Evolutionary changes in enhancers are widely associated with variation in human traits and diseases. However, studies comprehensively quantifying levels of selection on enhancers at multiple evolutionary periods during recent human evolution and how enhancer evolution varies across human tissues are lacking. To address these questions, we integrated a dataset of 41,561 transcribed enhancers active in 41 different human tissues (FANTOM Consortium) with whole genome sequences of 1,668 individuals from the African, Asian, and European populations (1000 Genomes Project). Our analyses based on four different metrics (Tajima's , , H12, ) showed that ∼5.90% of enhancers showed evidence of recent positive selection and that genes associated with enhancers under very recent positive selection are enriched for diverse immune-related functions. The distributions of these metrics for brain and testis enhancers were often statistically significantly different and in the direction suggestive of less positive selection compared to those of other tissues; the same was true for brain and testis enhancers that are tissue-specific compared to those that are tissue-broad and for testis enhancers associated with tissue-enriched and non-tissue-enriched genes.
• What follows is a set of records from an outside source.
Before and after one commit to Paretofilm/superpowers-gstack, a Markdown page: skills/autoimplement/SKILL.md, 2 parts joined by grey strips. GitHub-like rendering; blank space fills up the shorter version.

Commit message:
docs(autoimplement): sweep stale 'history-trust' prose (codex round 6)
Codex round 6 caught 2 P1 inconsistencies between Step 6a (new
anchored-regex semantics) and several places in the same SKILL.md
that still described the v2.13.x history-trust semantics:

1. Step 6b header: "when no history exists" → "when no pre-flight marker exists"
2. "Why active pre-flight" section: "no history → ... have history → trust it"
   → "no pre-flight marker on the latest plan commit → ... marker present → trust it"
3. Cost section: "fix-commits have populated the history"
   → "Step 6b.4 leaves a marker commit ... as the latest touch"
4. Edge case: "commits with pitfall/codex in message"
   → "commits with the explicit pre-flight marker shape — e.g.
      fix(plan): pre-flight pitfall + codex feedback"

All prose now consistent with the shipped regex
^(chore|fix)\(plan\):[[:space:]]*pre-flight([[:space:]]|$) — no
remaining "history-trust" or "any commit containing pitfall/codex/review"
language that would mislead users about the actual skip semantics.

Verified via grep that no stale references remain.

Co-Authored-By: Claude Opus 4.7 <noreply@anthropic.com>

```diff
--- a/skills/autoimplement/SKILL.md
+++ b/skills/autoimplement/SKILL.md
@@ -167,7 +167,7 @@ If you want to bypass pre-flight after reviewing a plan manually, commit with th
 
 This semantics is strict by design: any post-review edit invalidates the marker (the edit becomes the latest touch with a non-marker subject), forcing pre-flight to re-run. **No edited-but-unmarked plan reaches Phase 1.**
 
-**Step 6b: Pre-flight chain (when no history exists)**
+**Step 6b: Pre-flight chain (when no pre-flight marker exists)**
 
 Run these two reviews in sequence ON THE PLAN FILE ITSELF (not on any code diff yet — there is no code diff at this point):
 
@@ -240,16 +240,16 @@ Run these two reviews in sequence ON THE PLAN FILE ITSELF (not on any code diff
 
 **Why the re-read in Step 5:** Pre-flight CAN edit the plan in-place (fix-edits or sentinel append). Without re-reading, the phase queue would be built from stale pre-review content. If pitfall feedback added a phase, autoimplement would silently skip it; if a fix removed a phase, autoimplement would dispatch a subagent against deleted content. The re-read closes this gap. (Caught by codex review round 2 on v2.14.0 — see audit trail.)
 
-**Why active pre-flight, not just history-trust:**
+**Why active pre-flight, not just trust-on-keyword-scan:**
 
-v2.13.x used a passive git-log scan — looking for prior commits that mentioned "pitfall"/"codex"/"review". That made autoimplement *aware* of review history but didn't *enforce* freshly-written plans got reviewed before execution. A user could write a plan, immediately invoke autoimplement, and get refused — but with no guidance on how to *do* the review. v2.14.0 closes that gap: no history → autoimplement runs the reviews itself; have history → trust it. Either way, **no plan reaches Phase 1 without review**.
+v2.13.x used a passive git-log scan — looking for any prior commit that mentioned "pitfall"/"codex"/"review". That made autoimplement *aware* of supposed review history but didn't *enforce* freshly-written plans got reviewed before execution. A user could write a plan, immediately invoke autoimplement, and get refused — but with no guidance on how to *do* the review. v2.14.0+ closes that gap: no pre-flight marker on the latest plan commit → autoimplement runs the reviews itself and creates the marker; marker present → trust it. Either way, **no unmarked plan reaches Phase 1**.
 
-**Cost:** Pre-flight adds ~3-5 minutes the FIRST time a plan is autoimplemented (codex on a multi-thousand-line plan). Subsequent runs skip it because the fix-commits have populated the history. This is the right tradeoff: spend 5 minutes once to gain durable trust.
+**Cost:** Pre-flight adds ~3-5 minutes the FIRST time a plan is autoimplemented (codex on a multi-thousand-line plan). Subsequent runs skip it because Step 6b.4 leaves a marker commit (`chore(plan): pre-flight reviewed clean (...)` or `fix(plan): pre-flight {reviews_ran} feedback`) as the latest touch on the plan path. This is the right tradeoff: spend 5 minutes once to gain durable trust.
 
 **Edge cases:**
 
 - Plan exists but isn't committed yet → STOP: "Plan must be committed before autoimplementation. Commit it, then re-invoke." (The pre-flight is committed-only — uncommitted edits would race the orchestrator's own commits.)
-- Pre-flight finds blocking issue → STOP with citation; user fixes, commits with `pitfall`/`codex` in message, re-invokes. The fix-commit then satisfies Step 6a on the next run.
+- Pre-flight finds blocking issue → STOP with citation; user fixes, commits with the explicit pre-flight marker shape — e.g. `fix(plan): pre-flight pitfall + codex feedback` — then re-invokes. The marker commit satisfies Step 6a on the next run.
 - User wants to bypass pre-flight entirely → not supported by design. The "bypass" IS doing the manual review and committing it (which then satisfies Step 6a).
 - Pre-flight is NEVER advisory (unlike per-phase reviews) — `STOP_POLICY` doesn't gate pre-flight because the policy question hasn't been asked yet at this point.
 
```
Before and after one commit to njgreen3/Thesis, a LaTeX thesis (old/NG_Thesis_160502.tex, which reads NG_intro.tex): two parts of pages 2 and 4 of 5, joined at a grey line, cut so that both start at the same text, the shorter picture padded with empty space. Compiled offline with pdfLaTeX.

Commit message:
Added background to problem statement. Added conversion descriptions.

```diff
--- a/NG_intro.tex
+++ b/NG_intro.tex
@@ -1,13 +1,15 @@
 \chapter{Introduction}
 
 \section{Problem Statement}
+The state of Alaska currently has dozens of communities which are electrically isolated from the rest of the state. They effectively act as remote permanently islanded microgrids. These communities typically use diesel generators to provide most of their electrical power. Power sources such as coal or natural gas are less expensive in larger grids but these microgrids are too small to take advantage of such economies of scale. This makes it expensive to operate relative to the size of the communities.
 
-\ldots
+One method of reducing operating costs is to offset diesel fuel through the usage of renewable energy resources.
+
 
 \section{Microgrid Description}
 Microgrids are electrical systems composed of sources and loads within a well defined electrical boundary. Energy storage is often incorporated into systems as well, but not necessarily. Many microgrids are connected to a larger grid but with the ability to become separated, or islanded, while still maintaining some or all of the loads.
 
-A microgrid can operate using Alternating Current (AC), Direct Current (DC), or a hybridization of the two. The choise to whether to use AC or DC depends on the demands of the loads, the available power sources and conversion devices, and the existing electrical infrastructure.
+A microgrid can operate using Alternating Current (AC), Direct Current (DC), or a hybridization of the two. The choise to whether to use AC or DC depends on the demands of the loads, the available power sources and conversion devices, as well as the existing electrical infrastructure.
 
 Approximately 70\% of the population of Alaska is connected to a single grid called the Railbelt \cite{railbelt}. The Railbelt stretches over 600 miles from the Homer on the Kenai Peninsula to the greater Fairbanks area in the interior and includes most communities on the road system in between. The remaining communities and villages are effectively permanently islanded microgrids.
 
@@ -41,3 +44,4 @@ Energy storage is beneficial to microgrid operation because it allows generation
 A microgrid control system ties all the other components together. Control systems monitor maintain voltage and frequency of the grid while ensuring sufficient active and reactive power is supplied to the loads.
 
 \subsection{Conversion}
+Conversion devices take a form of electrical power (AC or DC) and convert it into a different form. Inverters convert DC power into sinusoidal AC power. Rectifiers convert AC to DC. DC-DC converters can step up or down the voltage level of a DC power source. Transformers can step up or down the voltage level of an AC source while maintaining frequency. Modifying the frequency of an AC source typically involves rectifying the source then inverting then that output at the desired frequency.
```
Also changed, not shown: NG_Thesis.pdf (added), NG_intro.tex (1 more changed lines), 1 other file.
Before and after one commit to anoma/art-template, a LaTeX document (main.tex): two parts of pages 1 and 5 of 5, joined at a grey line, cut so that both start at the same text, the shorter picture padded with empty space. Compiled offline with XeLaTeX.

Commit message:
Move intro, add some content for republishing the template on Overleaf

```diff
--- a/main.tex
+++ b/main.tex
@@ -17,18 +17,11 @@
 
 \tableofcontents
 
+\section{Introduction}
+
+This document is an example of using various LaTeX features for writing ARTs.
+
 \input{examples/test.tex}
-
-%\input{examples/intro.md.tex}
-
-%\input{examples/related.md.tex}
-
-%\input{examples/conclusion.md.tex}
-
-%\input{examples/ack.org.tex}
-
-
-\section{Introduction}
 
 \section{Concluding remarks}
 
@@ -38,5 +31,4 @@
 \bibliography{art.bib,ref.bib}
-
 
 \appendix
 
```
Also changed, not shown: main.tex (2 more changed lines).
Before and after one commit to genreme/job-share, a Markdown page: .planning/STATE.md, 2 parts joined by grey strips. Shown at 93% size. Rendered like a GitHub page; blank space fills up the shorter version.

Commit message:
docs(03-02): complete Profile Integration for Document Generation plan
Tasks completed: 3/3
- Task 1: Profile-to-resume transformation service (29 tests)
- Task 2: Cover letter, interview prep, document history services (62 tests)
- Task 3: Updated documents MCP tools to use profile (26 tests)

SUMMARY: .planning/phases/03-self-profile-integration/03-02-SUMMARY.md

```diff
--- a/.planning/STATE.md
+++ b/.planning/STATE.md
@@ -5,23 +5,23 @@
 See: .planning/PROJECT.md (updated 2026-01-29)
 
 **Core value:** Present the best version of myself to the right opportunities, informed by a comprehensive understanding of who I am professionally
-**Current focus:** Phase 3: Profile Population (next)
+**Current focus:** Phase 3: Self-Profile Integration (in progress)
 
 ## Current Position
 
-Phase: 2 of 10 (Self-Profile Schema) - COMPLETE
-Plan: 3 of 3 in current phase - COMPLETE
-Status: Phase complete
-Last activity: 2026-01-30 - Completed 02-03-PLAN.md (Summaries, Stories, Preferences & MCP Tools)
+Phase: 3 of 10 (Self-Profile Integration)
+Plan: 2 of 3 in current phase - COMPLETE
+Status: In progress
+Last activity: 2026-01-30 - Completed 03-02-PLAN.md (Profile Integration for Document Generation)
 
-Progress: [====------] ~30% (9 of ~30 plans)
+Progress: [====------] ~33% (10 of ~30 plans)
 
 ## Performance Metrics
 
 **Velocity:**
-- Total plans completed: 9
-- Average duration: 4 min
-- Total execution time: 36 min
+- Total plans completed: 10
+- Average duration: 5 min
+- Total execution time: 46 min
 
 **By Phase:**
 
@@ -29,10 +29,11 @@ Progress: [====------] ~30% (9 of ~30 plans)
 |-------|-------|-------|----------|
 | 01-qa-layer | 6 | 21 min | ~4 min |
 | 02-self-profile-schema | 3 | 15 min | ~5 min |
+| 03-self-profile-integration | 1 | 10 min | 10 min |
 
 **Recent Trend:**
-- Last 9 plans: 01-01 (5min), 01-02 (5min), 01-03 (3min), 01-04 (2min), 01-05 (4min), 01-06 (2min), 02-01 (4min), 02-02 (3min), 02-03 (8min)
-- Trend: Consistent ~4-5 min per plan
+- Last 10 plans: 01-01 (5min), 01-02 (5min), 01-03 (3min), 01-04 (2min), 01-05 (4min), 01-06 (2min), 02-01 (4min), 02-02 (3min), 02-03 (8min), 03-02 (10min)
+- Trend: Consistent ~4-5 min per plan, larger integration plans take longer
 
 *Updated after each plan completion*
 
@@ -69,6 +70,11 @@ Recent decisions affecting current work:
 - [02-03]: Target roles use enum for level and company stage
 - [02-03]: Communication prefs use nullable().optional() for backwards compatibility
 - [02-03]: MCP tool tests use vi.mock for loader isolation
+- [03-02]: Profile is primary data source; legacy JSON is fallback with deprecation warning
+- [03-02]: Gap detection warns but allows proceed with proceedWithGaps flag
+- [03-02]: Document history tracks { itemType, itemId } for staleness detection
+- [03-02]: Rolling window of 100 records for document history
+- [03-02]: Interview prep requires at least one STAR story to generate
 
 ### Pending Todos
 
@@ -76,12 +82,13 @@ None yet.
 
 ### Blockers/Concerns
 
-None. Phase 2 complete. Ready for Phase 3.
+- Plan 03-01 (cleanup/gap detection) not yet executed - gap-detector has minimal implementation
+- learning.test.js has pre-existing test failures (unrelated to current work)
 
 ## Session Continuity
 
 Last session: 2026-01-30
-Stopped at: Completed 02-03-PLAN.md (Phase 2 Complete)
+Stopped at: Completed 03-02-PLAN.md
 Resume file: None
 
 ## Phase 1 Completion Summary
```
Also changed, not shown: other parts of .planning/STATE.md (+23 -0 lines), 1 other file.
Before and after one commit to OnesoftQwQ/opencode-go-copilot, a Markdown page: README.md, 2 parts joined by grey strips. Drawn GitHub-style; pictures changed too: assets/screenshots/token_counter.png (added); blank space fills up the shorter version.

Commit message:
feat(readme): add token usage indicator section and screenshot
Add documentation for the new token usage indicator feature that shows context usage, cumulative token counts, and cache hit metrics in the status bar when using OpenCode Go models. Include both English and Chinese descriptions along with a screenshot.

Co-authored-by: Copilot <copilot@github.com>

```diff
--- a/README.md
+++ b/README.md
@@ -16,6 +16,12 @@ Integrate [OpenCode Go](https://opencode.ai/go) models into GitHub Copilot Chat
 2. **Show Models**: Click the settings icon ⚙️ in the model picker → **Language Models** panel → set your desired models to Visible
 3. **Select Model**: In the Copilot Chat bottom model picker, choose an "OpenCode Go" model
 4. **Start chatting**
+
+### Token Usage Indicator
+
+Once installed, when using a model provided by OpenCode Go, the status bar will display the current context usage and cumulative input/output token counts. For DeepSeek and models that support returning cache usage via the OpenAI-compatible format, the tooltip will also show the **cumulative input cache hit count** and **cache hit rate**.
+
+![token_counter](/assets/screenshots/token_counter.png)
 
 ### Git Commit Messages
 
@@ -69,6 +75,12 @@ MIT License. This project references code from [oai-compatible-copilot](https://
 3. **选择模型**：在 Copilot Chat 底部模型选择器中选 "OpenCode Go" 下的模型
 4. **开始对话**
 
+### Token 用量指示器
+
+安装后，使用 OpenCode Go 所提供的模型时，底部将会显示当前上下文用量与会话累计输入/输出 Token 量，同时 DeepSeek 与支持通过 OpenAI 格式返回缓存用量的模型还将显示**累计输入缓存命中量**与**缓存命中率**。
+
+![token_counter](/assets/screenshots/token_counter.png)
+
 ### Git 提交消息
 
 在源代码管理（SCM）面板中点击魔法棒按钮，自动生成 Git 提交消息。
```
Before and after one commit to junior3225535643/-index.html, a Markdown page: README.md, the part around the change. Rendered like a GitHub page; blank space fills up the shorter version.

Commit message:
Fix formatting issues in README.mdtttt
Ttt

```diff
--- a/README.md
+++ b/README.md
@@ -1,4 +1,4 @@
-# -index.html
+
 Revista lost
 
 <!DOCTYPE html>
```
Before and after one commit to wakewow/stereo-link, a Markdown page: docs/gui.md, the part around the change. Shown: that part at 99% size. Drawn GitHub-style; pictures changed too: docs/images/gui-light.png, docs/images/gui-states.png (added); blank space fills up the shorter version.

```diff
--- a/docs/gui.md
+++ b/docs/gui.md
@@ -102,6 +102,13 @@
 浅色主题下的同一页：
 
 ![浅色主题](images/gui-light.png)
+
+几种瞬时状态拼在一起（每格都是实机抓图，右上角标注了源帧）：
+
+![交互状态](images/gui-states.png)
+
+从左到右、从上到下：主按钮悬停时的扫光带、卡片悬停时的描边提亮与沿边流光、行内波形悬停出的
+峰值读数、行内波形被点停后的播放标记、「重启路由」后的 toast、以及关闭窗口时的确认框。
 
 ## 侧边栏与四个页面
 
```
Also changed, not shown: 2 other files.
These differences varied considerably across metrics and tissues and were generally in the form of changes in distributions' shapes rather than shifts in their values. Collectively, these results suggest that many human enhancers experienced recent positive selection throughout multiple time periods in human evolutionary history, that this selection occurred in a tissue-dependent and immune-related functional context, and that much like the evolution of their protein-coding gene counterparts, the evolution of brain and testis enhancers has been markedly different from that of enhancers in other tissues.
Copyright © 2019 Moon et al.